▶ [Exercise] Which lines in the data below contain the string "ghost"? Show each one.

[Front-end code edit data]
◇ ◇ ◇ ◇ ◇ ◇ ◇

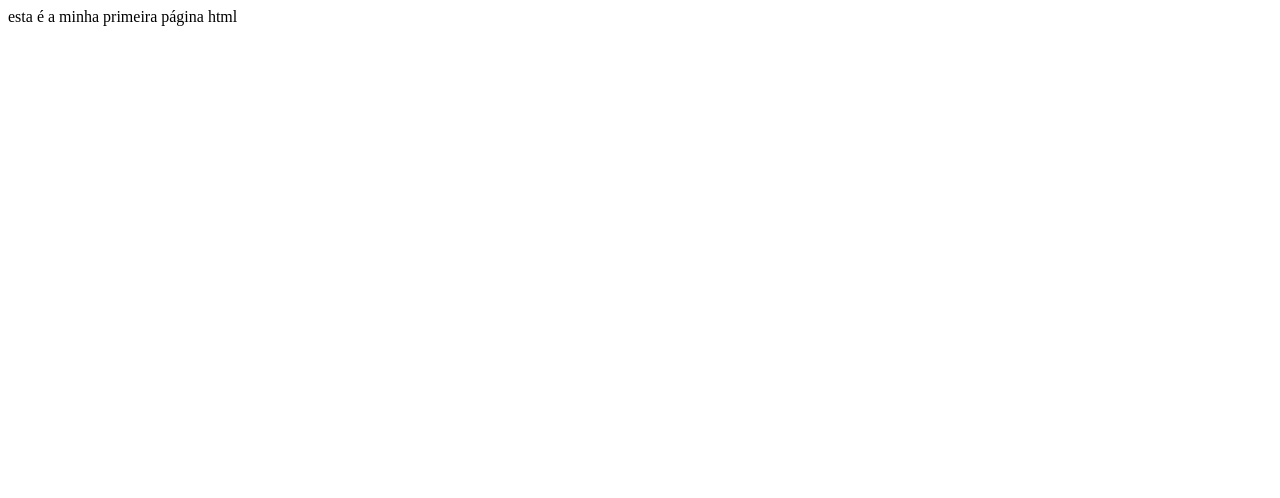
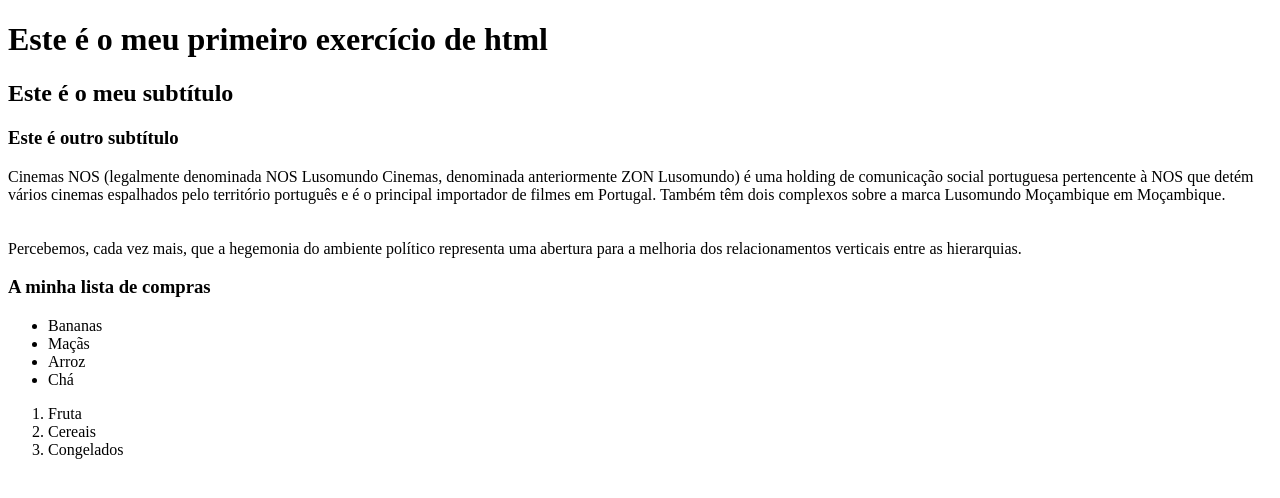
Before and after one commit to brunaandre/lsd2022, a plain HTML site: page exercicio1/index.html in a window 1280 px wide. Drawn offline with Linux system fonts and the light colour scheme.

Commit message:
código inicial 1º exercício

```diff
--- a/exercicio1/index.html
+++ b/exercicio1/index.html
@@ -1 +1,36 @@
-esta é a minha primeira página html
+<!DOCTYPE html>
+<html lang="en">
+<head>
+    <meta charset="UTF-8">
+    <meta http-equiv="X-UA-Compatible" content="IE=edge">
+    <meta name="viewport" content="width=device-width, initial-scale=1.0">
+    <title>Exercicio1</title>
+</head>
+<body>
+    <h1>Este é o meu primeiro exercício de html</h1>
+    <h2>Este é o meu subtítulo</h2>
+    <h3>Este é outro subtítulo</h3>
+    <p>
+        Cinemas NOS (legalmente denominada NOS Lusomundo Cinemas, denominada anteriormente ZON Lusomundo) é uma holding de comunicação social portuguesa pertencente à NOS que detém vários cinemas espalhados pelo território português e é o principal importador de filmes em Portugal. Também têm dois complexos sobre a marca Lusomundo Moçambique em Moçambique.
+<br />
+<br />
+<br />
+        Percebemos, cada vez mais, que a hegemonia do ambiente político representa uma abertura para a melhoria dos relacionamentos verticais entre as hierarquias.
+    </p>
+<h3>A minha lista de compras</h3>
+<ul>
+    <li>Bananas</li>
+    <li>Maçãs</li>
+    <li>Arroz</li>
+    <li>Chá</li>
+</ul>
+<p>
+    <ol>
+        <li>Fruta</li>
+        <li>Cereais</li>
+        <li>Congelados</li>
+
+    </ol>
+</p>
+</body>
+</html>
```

◇ ◇ ◇ ◇ ◇ ◇ ◇

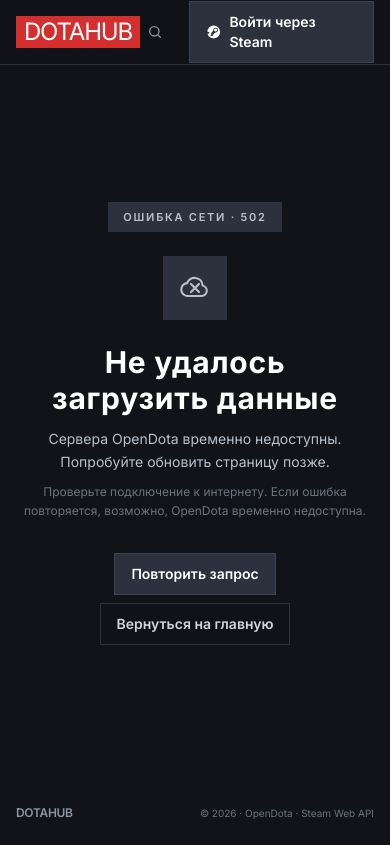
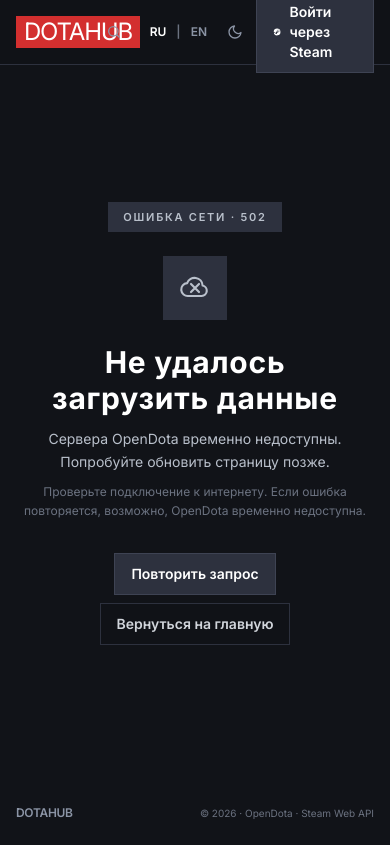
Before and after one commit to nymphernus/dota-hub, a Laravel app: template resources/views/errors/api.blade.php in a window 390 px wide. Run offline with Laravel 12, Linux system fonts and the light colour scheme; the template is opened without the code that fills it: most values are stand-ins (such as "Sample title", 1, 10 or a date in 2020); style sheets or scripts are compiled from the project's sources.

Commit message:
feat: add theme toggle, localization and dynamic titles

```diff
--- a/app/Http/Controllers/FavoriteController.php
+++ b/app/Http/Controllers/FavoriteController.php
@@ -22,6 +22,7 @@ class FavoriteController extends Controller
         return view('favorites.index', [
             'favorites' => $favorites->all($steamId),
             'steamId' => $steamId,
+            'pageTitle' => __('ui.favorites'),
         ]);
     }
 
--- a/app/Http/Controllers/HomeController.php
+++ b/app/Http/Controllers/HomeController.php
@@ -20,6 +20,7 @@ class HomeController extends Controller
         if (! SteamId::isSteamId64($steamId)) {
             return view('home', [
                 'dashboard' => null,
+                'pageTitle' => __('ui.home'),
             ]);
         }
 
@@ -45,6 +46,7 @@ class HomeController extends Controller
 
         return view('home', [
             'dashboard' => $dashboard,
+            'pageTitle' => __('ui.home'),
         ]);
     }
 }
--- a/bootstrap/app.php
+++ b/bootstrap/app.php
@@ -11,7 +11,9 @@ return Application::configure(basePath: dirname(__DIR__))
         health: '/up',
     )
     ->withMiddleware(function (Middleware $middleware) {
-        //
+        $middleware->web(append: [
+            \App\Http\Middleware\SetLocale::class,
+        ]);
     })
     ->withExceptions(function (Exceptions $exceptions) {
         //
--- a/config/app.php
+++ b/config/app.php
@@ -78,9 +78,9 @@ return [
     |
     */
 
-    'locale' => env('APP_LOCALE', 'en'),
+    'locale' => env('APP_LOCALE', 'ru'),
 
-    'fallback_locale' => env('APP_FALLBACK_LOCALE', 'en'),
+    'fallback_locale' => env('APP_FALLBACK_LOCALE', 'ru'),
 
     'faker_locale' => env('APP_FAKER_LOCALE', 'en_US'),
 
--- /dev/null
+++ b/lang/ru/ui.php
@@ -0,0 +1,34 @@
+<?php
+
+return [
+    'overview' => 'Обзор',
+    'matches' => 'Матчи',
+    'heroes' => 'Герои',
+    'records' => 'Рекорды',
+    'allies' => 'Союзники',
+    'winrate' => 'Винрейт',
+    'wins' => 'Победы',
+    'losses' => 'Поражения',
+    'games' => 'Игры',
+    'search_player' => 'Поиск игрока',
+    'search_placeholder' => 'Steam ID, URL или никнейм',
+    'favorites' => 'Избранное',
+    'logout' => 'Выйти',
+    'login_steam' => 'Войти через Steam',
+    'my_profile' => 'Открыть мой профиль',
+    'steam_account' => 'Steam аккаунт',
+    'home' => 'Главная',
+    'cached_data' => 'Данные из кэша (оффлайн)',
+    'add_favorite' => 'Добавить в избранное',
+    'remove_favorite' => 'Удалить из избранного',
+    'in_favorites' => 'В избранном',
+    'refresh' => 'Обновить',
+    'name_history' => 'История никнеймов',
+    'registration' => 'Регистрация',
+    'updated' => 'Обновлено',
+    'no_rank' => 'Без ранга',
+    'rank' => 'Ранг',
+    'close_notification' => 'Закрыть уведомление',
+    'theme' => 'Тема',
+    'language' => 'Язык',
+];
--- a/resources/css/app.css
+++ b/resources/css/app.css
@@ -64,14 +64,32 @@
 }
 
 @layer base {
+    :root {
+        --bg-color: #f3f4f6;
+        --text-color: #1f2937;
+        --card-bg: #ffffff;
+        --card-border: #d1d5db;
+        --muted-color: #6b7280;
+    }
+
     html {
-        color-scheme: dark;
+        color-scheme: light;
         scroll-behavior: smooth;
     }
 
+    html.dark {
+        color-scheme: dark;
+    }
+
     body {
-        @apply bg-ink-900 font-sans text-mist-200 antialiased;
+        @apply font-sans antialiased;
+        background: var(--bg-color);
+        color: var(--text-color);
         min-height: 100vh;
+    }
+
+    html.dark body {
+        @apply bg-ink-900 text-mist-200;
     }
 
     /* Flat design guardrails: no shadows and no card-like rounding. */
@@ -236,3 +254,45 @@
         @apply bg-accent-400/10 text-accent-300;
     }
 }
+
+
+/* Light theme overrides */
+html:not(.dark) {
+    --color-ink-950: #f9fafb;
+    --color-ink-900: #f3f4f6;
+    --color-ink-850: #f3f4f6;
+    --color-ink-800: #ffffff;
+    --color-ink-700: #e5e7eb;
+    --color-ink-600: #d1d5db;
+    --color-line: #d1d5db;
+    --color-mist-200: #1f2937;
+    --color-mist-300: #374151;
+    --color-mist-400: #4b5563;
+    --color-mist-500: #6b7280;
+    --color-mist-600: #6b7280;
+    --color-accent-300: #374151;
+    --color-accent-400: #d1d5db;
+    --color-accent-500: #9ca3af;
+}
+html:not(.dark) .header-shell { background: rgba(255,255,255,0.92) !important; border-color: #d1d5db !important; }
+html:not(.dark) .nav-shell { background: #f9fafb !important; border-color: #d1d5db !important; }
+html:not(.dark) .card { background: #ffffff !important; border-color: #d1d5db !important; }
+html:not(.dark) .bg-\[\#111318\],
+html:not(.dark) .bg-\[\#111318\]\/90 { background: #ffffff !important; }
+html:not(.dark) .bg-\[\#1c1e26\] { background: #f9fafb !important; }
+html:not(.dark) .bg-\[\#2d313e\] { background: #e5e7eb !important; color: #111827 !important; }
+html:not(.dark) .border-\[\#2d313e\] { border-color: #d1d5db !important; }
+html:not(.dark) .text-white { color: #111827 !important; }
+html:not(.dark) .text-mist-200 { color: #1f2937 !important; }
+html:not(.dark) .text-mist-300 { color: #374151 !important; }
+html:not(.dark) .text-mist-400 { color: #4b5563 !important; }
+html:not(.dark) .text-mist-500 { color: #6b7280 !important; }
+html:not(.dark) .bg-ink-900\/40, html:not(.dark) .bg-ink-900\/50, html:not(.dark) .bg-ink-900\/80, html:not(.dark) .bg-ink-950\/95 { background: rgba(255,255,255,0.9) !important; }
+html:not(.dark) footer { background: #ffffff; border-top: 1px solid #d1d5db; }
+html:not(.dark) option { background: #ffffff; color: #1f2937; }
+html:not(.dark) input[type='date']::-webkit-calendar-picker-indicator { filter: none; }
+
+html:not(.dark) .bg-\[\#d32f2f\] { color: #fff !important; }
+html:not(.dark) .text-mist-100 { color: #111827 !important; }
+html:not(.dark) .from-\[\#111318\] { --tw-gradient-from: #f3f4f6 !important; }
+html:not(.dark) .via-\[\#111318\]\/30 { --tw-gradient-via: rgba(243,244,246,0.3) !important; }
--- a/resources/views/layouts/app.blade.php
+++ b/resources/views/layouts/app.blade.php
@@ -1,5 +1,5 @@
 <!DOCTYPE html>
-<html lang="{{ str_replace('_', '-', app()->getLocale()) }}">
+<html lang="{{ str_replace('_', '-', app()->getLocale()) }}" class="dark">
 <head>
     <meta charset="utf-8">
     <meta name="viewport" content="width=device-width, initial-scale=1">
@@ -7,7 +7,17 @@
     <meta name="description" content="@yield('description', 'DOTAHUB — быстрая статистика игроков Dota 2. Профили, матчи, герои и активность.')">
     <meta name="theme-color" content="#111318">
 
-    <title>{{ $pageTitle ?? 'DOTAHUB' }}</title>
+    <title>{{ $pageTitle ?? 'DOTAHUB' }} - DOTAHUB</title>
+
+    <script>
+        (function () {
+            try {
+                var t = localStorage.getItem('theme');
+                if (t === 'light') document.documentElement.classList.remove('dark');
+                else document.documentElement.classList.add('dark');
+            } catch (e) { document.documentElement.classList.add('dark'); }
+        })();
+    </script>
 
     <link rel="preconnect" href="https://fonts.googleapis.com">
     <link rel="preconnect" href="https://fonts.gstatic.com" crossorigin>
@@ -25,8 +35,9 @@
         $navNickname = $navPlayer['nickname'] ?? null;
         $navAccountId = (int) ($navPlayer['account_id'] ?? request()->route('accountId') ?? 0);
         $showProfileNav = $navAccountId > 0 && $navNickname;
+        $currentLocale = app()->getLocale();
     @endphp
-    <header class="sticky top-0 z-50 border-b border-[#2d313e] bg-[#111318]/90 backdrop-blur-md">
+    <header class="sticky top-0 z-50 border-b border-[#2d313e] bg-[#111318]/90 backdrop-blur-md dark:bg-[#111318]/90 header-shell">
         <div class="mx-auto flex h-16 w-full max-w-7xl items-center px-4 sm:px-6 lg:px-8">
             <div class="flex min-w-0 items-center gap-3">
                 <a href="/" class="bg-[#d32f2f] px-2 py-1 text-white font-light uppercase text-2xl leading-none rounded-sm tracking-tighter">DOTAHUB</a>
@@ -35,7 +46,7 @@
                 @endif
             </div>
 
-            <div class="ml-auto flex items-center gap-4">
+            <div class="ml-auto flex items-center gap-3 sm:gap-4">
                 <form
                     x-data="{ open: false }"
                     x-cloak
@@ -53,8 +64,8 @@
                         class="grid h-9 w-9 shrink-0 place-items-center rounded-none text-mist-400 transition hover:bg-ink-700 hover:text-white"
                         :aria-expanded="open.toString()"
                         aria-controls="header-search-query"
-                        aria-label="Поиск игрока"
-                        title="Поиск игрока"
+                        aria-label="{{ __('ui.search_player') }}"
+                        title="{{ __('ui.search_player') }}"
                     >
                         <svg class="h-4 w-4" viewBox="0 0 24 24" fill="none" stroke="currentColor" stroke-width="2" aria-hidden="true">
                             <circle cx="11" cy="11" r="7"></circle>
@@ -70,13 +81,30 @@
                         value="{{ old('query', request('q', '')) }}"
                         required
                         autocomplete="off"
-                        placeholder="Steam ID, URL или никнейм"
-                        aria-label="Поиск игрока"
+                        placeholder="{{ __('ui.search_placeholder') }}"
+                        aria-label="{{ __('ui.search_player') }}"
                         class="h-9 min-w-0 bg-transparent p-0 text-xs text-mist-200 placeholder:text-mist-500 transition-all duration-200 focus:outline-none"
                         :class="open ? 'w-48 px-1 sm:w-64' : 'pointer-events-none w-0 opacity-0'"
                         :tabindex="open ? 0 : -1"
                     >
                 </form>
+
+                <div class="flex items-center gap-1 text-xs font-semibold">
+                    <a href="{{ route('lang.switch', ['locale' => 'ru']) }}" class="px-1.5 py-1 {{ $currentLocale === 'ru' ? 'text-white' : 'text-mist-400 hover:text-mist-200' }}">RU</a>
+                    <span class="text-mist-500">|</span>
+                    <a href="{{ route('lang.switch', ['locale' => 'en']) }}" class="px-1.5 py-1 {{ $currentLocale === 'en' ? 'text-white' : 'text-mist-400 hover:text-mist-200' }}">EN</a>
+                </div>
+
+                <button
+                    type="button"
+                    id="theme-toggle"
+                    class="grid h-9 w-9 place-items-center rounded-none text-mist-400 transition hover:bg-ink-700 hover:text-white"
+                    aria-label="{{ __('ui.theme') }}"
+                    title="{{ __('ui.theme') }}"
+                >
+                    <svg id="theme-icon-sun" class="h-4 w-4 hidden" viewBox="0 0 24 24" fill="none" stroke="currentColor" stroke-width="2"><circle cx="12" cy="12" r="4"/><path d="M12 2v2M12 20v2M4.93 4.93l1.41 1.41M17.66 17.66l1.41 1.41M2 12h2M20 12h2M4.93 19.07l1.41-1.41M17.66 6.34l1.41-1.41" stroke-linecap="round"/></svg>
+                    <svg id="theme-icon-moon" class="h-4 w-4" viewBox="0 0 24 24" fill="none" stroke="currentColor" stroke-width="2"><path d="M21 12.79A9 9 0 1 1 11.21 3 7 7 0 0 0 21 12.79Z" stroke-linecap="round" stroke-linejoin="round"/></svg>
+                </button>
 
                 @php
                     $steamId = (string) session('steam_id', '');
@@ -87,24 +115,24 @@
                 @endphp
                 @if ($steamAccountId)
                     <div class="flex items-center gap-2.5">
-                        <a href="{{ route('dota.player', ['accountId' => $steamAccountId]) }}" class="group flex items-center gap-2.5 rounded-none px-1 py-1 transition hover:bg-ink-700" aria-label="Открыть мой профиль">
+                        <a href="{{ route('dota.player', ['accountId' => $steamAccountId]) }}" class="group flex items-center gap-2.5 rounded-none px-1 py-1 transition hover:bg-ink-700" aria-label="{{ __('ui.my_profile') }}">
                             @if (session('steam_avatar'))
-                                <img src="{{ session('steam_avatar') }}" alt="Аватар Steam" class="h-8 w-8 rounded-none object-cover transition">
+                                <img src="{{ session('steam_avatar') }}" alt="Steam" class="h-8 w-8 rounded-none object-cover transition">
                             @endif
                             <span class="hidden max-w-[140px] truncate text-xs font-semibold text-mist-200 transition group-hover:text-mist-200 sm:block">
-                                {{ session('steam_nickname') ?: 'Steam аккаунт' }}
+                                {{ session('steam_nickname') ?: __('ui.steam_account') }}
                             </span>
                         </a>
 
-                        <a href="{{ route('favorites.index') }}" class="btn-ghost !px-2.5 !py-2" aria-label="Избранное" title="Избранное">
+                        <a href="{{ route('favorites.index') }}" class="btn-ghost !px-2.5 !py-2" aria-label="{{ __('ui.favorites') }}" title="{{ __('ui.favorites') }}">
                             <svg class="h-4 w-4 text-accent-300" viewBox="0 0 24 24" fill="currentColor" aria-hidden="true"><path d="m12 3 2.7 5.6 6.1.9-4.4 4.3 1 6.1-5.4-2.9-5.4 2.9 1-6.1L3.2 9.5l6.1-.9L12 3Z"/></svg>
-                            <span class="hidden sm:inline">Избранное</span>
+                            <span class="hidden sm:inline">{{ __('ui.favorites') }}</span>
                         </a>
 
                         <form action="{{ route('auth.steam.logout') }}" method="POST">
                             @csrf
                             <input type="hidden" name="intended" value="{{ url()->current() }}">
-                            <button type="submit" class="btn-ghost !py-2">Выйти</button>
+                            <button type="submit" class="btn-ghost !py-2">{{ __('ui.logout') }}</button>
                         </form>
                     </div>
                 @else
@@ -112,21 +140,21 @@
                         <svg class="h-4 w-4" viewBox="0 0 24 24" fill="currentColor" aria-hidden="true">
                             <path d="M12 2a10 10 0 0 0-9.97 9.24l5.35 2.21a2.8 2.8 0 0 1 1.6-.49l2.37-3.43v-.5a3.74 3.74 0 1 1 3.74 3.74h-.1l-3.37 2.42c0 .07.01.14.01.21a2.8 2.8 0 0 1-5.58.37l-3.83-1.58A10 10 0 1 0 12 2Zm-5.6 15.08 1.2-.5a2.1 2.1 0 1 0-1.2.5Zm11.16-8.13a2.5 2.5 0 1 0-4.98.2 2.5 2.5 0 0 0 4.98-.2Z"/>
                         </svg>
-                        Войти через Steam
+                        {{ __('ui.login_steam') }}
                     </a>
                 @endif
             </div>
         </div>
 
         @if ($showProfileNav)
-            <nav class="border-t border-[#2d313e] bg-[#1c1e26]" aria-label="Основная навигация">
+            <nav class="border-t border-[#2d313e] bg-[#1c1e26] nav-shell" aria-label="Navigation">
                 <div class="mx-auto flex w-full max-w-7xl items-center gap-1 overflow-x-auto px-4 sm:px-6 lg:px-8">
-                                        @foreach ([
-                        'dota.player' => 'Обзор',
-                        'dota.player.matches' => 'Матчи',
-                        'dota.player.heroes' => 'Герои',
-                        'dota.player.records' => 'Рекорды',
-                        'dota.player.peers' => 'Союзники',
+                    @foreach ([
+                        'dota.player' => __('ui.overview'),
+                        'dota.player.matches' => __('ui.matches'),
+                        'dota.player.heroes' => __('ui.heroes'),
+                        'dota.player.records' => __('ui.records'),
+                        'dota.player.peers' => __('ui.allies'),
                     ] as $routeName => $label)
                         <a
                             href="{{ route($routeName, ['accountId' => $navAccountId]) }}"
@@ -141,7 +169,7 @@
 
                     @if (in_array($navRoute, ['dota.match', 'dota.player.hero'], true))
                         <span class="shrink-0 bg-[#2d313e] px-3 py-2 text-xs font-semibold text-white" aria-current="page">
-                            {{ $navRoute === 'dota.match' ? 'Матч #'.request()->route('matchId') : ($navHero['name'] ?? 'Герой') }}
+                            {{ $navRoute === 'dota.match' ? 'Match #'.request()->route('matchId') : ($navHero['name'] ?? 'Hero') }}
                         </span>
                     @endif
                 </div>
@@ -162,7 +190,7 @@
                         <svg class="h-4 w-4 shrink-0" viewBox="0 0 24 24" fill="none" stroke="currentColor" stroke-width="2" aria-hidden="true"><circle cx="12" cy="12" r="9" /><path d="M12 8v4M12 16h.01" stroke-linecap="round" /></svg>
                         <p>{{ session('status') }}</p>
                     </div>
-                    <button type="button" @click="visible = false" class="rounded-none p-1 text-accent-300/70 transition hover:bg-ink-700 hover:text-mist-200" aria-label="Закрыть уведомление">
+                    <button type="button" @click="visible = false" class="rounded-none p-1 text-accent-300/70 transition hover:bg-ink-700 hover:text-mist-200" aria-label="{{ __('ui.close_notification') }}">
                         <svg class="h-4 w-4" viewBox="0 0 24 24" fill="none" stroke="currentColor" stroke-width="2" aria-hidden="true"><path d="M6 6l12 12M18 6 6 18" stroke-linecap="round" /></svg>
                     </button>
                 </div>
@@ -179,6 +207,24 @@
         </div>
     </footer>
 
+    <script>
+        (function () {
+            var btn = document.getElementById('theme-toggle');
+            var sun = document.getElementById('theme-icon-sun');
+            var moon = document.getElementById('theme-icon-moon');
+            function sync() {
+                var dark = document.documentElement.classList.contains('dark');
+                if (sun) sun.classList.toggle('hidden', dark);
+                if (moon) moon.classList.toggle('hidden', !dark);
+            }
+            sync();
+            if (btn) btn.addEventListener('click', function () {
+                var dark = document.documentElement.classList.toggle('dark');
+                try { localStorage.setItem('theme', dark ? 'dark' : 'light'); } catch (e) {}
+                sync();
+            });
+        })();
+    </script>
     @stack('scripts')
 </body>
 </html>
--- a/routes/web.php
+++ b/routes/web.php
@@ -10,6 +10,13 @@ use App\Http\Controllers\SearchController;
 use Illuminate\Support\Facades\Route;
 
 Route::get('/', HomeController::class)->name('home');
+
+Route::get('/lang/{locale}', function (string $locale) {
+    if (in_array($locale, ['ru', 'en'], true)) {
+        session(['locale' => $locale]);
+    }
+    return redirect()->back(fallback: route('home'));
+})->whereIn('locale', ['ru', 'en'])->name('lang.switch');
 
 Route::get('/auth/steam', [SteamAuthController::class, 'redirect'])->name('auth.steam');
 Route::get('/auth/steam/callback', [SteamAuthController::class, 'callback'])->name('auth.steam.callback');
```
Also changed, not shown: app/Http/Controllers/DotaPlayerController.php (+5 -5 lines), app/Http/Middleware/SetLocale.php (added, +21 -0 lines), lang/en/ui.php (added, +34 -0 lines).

◇ ◇ ◇ ◇ ◇ ◇ ◇

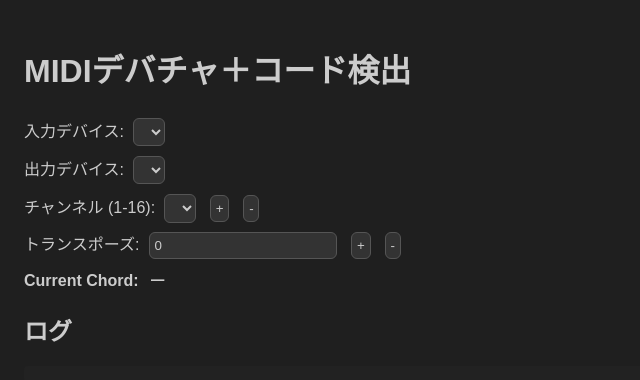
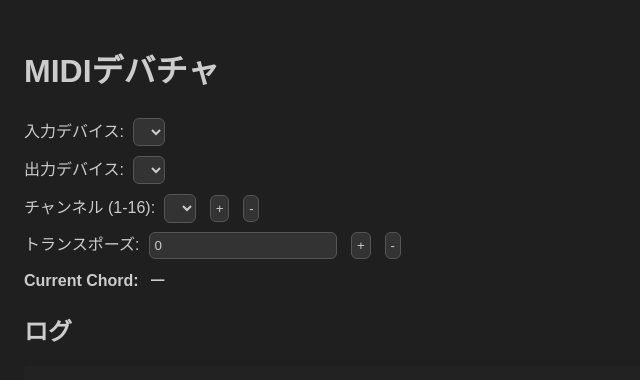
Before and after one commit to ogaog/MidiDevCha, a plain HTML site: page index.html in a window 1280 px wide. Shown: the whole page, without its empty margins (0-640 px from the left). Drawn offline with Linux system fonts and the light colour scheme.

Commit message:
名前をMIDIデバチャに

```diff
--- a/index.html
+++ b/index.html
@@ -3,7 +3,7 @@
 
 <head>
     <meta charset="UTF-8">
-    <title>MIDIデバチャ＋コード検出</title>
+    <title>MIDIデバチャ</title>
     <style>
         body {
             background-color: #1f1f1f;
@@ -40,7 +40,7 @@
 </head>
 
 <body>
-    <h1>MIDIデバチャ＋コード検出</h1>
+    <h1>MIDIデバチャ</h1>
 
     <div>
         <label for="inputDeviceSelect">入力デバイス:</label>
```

◇ ◇ ◇ ◇ ◇ ◇ ◇

▶ [Result for this task]
-                        <a href="{{ route('favorites.index') }}" class="btn-ghost !px-2.5 !py-2" aria-label="Избранное" title="Избранное">
+                        <a href="{{ route('favorites.index') }}" class="btn-ghost !px-2.5 !py-2" aria-label="{{ __('ui.favorites') }}" title="{{ __('ui.favorites') }}">
-                            <button type="submit" class="btn-ghost !py-2">Выйти</button>
+                            <button type="submit" class="btn-ghost !py-2">{{ __('ui.logout') }}</button>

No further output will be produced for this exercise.